Stay-at-homemothers feel these same stresses. But the ways men deal with them are anothermatter entirely. As proud and contented as I feel with my children, and ascomfortable as I am with the choices my wife and I have made, there aredefinitely times when I find myself desperately needing to do somethingspecific to assert my manhood. I daydream about spending weekends with a fewbuddies in the mountains, throwing a hatchet into a tree, or finding the timeto grab a paddle and spend hours of solitude on a river in a canoe.
The non-stopnature of the job is daunting and can feel overwhelming at times. Everly andArlo remind me time and again that toddlers do not wake up slow. As soon as theireyes open, I am on duty and I had better be ready. there is no drive to andfrom work during which I can prepare or clear my mind. there are no peerreviews, no thumbs up from the boss, no lunch breaks, and sometimes hardly anybathroom breaks. and there is little time to dedicate to my passions and hobbies — I’ve learned to set myself to the side for a while.

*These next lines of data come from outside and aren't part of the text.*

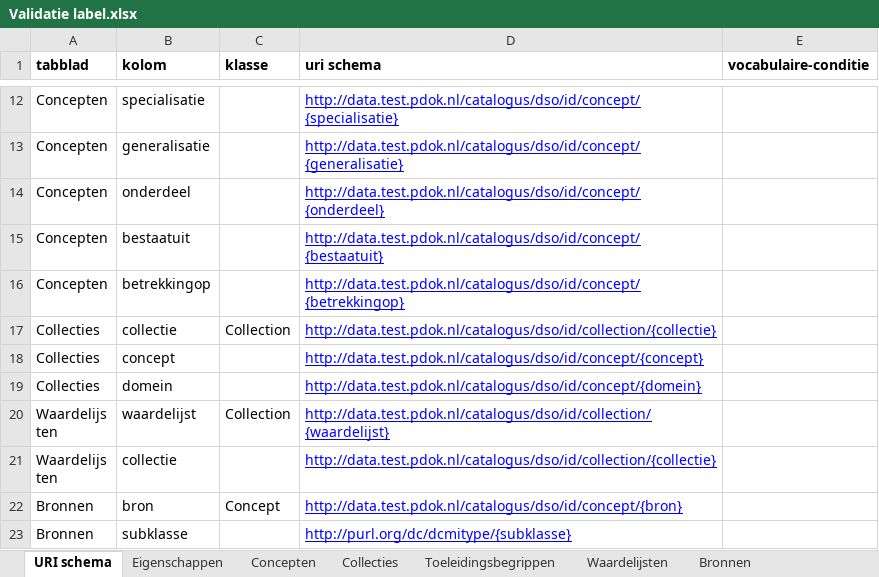
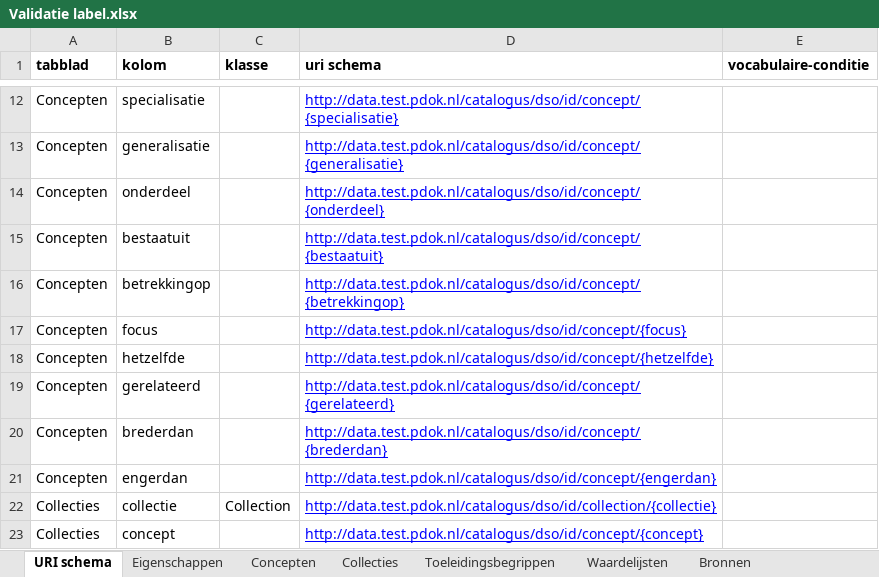
Before and after one commit to bp4mc2/bp4mc2, an Excel workbook: catalogusdata/Concepten/Regressietest/xls/Validatie label.xlsx, sheet URI schema, drawn as a sheet; only a part is shown, gaps mark what is left out; the shorter side is filled out with more unchanged rows; values as stored, in another font and other column widths than the file's, no borders; the diff names each change by its address in the sheet, - before the commit and + after, or states it on an @@ line.

Commit message:
Fix voor relaties Excelbestanden

```diff
--- a/catalogusdata/Concepten/Regressietest/xls/Validatie label.xlsx (sheet URI schema)
+++ b/catalogusdata/Concepten/Regressietest/xls/Validatie label.xlsx (sheet URI schema)
+row 17: Concepten | focus |  | http://data.test.pdok.nl/catalogus/dso/id/concept/{focus}
+row 18: Concepten | hetzelfde |  | http://data.test.pdok.nl/catalogus/dso/id/concept/{hetzelfde}
+row 19: Concepten | gerelateerd |  | http://data.test.pdok.nl/catalogus/dso/id/concept/{gerelateerd}
+row 20: Concepten | brederdan |  | http://data.test.pdok.nl/catalogus/dso/id/concept/{brederdan}
+row 21: Concepten | engerdan |  | http://data.test.pdok.nl/catalogus/dso/id/concept/{engerdan}
```
Also changed, not shown: catalogusdata/Concepten/Regressietest/xls/Datacontrole attributen.xlsx, catalogusdata/Concepten/Regressietest/xls/Datacontrole wijziging.xlsx, 2 other files.
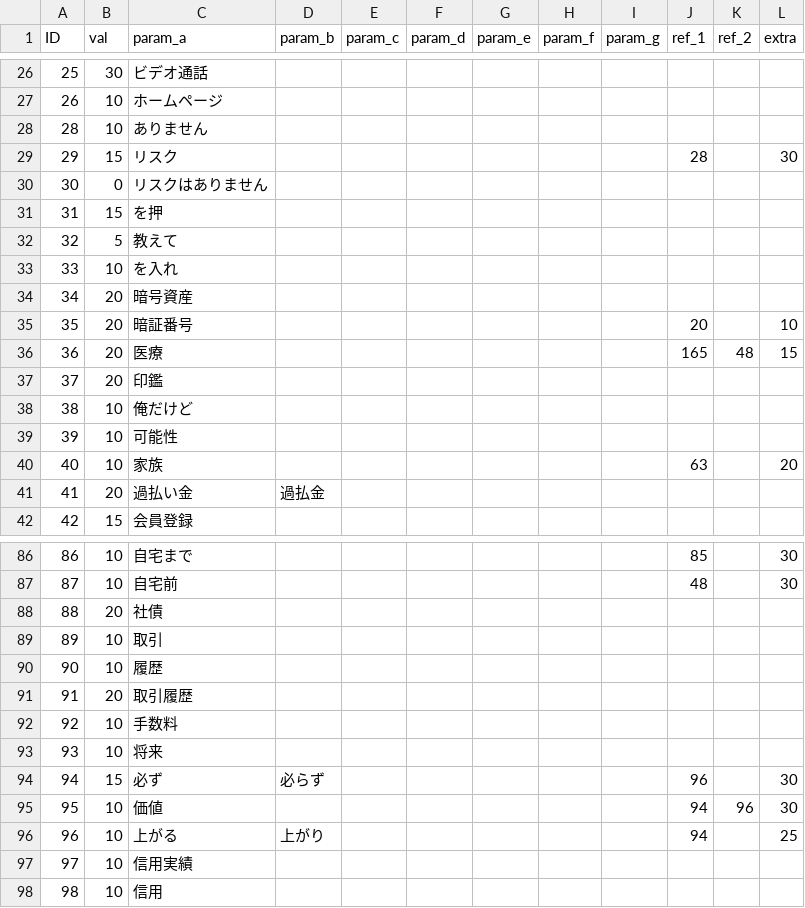
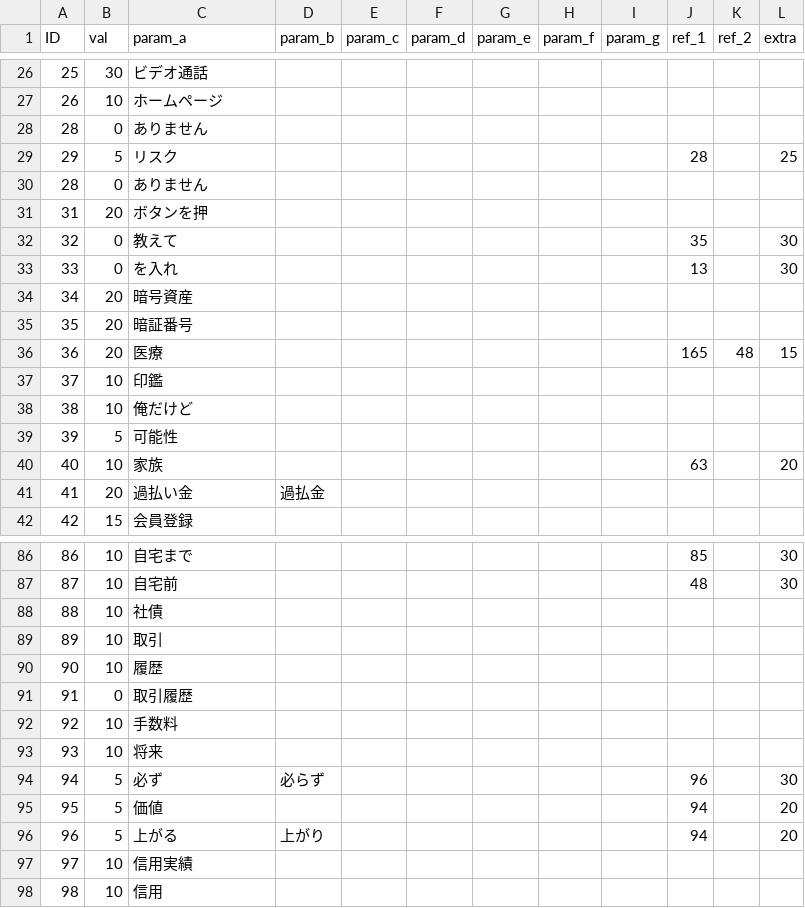
Before and after one commit to TakanoSoft/AppConfigData, a CSV file: sys_param.csv, drawn as a sheet; only a part is shown, gaps mark what is left out; the diff covers the shown part only.

Commit message:
Add files via upload

```diff
--- a/sys_param.csv
+++ b/sys_param.csv
@@ -27,14 +27,14 @@ ID,val,param_a,param_b,param_c,param_d,param_e,param_f,param_g,ref_1,ref_2,extra
 26,10,ホームページ,,,,,,,,,
-28,10,ありません,,,,,,,,,
-29,15,リスク,,,,,,,28,,30
-30,0,リスクはありません,,,,,,,,,
-31,15,を押,,,,,,,,,
-32,5,教えて,,,,,,,,,
-33,10,を入れ,,,,,,,,,
+28,0,ありません,,,,,,,,,
+29,5,リスク,,,,,,,28,,25
+28,0,ありません,,,,,,,,,
+31,20,ボタンを押,,,,,,,,,
+32,0,教えて,,,,,,,35,,30
+33,0,を入れ,,,,,,,13,,30
 34,20,暗号資産,,,,,,,,,
-35,20,暗証番号,,,,,,,20,,10
+35,20,暗証番号,,,,,,,,,
 36,20,医療,,,,,,,165,48,15
-37,20,印鑑,,,,,,,,,
+37,10,印鑑,,,,,,,,,
 38,10,俺だけど,,,,,,,,,
-39,10,可能性,,,,,,,,,
+39,5,可能性,,,,,,,,,
 40,10,家族,,,,,,,63,,20
@@ -87,11 +87,11 @@ ID,val,param_a,param_b,param_c,param_d,param_e,param_f,param_g,ref_1,ref_2,extra
 87,10,自宅前,,,,,,,48,,30
-88,20,社債,,,,,,,,,
+88,10,社債,,,,,,,,,
 89,10,取引,,,,,,,,,
 90,10,履歴,,,,,,,,,
-91,20,取引履歴,,,,,,,,,
+91,0,取引履歴,,,,,,,,,
 92,10,手数料,,,,,,,,,
 93,10,将来,,,,,,,,,
-94,15,必ず,必らず,,,,,,96,,30
-95,10,価値,,,,,,,94,96,30
-96,10,上がる,上がり,,,,,,94,,25
+94,5,必ず,必らず,,,,,,96,,30
+95,5,価値,,,,,,,94,,20
+96,5,上がる,上がり,,,,,,94,,20
 97,10,信用実績,,,,,,,,,
```
Also changed, not shown: 25 edited cells elsewhere in this file.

Still, I findpockets of time. When I was out playing gigs late into the night, I certainlynever considered the possibility that I would one day be hiding away in thefarthest corner of our house, playing my guitar through headphones and singingjust above a whisper so as not to wake my children at 9 p.m. on a Wednesdaynight. I once wrote and recorded albums in a matter of months; now I’m a yearand a half into recording my current album.
But I nolonger have to seek out inspiration, as the kids bless me with it constantly.We spend time almost every day together in the music room, singing intomicrophones and beating on banjos and tambourines. Music is one of my most useful parenting tools: It can overpower my children’s tears and make them wiggleand shake with wild abandon. It’s also brought forth the most intimate musicalmoments I’ve ever experienced, like witnessing Everly’s sleepy-faced joy as Iburst through her door first thing in the morning with a guitar — or softlyhumming “Amazing Grace” into Arlo’s ear as he lay on the recovery table after his heartsurgery.
Being astay-at-home dad uses every skill I’ve ever acquired in some form or another.It has made me more capable, more centered, and more balanced. It has toughenedme up and, at the same time, sweetened my spirit. It has made me less selfishand more patient. It has made me a better man.
Sometimes, itsimply wears me out. The grey hairs are appearing in greater number andfrequency these days, reminding me of an old proverb I stumbled across duringour first pregnancy and recently worked into a song. becoming a father, itsays, “will put silver in your hair, and gold in your heart.” being a stay-at-homedad has revealed this to be an absolute truth.
The Manly Job of the Stay-at-Home Dad